Directions for this task:
Among the entries, which lines carry the string "example"? Copy every one.
[Start of section]
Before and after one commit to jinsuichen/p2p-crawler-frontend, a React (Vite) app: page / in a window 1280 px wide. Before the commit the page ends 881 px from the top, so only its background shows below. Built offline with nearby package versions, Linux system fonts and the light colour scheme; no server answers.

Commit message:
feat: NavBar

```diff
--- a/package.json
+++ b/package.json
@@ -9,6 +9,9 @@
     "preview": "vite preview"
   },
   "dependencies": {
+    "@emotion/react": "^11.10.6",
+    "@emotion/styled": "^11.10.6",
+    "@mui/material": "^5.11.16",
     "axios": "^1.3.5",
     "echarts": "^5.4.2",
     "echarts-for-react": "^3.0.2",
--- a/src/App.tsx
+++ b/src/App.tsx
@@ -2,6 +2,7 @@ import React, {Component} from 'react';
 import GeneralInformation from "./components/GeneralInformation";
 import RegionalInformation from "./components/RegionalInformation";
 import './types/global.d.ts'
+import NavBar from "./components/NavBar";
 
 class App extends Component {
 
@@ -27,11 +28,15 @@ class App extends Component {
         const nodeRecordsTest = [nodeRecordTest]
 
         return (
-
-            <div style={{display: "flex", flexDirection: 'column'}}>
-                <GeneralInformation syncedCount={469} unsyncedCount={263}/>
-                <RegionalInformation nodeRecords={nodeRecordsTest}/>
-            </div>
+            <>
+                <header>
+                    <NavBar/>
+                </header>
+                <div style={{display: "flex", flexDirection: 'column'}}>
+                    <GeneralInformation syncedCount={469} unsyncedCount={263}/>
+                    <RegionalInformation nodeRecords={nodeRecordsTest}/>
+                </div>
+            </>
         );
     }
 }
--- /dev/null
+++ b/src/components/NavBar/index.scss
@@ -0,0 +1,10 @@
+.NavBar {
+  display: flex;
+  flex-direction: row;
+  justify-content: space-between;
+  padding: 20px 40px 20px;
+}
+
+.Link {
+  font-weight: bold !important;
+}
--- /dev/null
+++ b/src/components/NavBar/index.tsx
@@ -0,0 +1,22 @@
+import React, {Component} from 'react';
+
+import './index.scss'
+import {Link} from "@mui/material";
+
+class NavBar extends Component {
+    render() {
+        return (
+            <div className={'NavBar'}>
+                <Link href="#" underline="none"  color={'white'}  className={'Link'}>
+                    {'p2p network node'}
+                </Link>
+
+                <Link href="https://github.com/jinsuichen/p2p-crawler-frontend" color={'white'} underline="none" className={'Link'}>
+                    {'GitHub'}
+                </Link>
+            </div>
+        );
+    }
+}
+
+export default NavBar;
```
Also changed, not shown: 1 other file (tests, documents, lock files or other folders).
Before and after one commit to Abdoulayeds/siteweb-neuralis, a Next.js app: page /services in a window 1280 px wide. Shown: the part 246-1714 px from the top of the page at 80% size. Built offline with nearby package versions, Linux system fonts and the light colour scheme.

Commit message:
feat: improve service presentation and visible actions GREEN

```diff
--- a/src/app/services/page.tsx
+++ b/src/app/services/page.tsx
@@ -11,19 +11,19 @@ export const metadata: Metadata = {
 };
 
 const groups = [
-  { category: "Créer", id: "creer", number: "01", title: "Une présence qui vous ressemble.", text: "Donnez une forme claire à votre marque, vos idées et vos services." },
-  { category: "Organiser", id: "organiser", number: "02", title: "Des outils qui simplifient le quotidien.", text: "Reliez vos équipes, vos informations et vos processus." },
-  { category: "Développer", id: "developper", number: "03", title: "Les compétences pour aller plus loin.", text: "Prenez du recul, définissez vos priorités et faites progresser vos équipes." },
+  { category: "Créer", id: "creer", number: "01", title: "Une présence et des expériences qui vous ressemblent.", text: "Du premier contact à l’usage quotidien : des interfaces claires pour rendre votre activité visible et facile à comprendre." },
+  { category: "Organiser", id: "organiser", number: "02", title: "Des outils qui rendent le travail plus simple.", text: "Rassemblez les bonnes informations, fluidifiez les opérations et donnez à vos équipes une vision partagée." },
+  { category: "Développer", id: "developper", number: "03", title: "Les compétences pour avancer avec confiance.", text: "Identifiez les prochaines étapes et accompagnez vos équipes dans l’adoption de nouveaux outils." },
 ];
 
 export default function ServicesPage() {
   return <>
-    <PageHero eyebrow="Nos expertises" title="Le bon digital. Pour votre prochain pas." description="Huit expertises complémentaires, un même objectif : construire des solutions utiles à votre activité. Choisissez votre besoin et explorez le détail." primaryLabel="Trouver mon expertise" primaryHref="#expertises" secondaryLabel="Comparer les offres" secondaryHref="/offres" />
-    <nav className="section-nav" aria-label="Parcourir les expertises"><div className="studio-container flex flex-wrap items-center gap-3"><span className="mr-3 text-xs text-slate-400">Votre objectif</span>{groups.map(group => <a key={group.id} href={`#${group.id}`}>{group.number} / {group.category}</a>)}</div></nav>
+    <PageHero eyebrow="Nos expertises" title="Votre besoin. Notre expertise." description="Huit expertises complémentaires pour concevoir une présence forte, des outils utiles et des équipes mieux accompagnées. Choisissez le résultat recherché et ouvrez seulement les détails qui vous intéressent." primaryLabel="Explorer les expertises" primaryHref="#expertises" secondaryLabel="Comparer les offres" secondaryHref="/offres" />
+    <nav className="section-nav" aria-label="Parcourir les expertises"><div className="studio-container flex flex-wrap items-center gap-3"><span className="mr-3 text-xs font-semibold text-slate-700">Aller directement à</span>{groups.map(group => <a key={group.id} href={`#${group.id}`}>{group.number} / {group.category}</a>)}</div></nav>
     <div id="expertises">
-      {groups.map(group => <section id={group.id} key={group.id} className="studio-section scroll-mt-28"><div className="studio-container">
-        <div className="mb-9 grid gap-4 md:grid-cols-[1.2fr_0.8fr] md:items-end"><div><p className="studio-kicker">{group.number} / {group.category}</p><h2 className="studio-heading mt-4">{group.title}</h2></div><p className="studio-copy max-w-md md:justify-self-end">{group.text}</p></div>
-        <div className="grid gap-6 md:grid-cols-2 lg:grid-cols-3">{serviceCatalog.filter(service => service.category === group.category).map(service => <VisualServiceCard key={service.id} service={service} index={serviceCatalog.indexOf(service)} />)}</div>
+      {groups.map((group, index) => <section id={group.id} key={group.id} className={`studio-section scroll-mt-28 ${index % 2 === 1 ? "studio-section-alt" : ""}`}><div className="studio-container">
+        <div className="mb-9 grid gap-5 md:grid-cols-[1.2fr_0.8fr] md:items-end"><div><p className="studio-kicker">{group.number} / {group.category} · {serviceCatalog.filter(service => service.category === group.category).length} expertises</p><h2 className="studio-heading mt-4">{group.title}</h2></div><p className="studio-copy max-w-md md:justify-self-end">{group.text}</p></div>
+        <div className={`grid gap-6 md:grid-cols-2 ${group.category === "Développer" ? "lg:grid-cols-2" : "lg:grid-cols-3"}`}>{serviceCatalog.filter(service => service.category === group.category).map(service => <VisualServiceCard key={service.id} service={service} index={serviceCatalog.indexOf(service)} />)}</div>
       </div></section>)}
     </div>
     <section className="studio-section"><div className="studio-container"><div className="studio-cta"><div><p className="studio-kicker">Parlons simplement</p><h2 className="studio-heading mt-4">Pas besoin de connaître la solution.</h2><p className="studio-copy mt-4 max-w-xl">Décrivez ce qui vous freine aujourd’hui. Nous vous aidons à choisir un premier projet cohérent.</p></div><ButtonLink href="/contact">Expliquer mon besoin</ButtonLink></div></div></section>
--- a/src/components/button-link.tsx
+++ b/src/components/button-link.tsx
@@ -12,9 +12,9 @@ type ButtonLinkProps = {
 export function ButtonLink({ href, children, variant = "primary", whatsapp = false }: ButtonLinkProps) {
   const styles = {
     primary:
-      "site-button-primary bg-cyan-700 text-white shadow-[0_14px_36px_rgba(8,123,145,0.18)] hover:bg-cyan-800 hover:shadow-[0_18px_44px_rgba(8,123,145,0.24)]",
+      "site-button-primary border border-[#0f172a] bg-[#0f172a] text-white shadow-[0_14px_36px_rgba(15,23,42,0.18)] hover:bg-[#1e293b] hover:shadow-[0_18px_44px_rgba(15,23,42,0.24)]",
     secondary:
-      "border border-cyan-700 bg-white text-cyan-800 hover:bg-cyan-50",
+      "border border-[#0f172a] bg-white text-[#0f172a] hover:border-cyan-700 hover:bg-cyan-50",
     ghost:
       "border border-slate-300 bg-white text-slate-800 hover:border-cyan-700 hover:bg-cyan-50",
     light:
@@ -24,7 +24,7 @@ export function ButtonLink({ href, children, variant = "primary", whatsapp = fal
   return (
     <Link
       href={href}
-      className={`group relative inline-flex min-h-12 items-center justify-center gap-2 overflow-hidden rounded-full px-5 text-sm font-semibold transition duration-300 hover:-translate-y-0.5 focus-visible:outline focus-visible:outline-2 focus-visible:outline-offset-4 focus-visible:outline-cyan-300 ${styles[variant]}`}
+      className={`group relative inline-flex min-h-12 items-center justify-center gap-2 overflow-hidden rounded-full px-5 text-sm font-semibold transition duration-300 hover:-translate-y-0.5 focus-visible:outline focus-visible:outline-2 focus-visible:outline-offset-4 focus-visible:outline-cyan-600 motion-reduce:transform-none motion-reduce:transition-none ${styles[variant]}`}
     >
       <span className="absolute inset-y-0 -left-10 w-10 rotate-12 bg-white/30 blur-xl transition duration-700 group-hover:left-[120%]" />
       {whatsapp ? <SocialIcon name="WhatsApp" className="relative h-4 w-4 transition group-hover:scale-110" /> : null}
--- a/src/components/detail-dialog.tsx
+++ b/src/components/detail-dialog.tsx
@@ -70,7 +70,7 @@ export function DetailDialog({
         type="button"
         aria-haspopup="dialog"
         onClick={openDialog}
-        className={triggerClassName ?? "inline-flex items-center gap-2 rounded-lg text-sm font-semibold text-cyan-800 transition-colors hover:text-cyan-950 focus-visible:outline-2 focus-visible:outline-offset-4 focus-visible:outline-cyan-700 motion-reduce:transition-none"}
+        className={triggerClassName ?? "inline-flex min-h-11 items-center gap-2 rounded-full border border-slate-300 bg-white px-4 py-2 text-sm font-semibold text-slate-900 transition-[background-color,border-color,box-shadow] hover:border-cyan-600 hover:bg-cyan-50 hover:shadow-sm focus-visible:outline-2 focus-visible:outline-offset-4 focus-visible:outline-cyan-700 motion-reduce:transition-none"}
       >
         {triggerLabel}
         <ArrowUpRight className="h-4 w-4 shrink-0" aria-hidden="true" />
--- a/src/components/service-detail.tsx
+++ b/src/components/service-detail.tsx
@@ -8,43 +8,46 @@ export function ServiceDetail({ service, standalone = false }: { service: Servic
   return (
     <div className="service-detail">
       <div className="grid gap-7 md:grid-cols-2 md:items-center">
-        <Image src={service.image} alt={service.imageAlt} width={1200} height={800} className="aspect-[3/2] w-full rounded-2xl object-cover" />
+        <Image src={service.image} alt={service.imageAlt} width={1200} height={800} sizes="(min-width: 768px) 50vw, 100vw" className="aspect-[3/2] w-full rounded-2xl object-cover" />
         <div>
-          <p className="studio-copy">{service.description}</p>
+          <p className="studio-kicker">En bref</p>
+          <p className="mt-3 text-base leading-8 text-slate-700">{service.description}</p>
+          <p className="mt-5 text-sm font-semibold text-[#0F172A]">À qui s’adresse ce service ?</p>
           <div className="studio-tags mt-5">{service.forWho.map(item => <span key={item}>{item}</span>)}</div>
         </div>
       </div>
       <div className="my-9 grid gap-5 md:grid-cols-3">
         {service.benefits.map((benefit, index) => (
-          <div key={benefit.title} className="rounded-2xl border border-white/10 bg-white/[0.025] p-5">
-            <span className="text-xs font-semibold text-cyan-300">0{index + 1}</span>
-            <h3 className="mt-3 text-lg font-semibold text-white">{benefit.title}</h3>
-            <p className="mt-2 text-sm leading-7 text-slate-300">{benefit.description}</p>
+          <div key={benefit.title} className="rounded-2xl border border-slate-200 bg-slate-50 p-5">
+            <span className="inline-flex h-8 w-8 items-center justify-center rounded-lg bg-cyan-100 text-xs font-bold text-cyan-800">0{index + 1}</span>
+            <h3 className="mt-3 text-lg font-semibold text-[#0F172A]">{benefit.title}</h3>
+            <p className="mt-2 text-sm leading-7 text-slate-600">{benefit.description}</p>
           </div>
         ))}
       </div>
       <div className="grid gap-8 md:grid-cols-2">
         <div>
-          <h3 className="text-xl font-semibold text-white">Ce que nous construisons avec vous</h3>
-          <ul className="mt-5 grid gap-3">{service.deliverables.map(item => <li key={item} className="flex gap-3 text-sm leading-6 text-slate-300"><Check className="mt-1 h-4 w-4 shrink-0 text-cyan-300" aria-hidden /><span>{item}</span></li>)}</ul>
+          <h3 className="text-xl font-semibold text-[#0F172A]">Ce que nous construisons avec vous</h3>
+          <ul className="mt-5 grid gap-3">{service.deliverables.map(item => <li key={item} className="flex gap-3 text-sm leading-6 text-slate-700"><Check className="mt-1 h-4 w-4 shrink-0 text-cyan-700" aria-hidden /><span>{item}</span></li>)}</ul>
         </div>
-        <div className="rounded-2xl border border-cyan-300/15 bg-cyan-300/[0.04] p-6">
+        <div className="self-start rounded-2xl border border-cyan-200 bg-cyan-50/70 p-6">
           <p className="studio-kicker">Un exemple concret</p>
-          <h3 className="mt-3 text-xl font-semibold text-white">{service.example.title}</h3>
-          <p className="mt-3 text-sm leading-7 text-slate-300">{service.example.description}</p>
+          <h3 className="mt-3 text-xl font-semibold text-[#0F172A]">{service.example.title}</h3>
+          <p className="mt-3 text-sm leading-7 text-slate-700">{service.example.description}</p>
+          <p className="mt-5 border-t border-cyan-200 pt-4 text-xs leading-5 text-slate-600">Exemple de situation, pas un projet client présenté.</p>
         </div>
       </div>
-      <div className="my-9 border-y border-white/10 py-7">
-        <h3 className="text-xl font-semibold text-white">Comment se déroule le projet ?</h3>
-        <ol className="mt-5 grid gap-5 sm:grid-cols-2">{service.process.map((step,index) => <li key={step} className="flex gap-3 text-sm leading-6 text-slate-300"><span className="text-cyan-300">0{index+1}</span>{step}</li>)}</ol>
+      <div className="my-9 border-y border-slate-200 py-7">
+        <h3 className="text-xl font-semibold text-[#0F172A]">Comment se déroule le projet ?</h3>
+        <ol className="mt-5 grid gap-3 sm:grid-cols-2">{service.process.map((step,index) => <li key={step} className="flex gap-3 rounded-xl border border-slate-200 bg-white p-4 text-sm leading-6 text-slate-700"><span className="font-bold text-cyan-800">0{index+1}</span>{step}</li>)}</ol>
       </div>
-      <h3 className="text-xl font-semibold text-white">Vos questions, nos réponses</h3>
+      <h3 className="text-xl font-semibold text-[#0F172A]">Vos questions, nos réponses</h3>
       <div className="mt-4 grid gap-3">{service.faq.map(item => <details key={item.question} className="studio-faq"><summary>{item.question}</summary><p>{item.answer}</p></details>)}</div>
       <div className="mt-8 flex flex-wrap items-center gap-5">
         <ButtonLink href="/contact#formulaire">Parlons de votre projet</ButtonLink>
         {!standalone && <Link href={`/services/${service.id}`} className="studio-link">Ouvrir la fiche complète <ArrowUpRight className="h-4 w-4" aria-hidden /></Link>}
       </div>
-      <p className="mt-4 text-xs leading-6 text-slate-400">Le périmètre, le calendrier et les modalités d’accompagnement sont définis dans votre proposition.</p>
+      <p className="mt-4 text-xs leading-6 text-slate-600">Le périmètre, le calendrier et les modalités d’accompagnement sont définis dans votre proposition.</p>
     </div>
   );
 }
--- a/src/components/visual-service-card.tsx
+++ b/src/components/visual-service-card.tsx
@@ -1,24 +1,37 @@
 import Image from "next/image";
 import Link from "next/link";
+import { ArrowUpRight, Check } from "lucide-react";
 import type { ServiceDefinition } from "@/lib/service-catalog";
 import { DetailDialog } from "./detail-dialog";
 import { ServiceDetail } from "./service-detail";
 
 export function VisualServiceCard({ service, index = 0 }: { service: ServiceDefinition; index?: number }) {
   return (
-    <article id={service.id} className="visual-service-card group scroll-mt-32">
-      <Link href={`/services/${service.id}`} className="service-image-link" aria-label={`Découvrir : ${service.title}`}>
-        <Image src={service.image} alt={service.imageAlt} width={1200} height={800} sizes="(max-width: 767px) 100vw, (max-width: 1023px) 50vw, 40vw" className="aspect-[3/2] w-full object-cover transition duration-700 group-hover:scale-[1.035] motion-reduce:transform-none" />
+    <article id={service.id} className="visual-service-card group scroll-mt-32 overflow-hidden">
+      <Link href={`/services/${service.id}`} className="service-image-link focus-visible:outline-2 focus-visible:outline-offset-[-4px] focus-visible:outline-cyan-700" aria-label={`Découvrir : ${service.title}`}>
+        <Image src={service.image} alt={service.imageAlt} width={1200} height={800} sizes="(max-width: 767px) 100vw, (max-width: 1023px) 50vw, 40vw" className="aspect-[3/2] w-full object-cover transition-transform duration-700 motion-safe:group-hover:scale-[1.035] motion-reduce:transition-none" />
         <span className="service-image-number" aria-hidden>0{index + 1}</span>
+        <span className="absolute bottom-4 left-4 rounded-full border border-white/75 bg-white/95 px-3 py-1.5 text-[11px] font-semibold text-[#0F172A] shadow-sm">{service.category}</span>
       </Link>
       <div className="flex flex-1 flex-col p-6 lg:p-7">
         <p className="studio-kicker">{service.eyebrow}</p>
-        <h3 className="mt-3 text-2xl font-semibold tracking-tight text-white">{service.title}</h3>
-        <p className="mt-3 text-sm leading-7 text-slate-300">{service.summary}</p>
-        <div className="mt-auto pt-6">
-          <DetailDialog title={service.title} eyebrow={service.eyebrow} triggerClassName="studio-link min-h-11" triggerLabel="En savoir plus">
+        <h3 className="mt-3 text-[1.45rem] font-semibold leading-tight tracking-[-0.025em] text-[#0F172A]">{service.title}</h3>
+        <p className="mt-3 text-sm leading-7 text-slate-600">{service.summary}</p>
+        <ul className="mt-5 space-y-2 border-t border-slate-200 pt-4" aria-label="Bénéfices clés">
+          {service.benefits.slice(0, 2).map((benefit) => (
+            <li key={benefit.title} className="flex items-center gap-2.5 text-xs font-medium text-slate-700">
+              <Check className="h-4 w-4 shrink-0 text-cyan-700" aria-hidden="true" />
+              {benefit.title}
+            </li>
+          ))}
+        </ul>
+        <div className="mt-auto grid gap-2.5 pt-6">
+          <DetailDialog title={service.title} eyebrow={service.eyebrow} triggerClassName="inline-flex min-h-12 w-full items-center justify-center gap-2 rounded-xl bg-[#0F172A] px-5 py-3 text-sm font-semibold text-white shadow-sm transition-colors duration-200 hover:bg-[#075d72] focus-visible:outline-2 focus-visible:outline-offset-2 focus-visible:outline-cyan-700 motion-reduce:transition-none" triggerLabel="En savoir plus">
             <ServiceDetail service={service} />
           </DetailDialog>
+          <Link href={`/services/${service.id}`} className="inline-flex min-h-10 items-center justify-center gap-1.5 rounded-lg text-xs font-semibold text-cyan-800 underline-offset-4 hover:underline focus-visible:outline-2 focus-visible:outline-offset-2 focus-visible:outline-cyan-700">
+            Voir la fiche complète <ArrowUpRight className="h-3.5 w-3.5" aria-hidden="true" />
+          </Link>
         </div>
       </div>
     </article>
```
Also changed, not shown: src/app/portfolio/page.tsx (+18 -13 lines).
[End of section]
Worked solution:
-          <h3 className="mt-3 text-xl font-semibold text-white">{service.example.title}</h3>
-          <p className="mt-3 text-sm leading-7 text-slate-300">{service.example.description}</p>
+          <h3 className="mt-3 text-xl font-semibold text-[#0F172A]">{service.example.title}</h3>
+          <p className="mt-3 text-sm leading-7 text-slate-700">{service.example.description}</p>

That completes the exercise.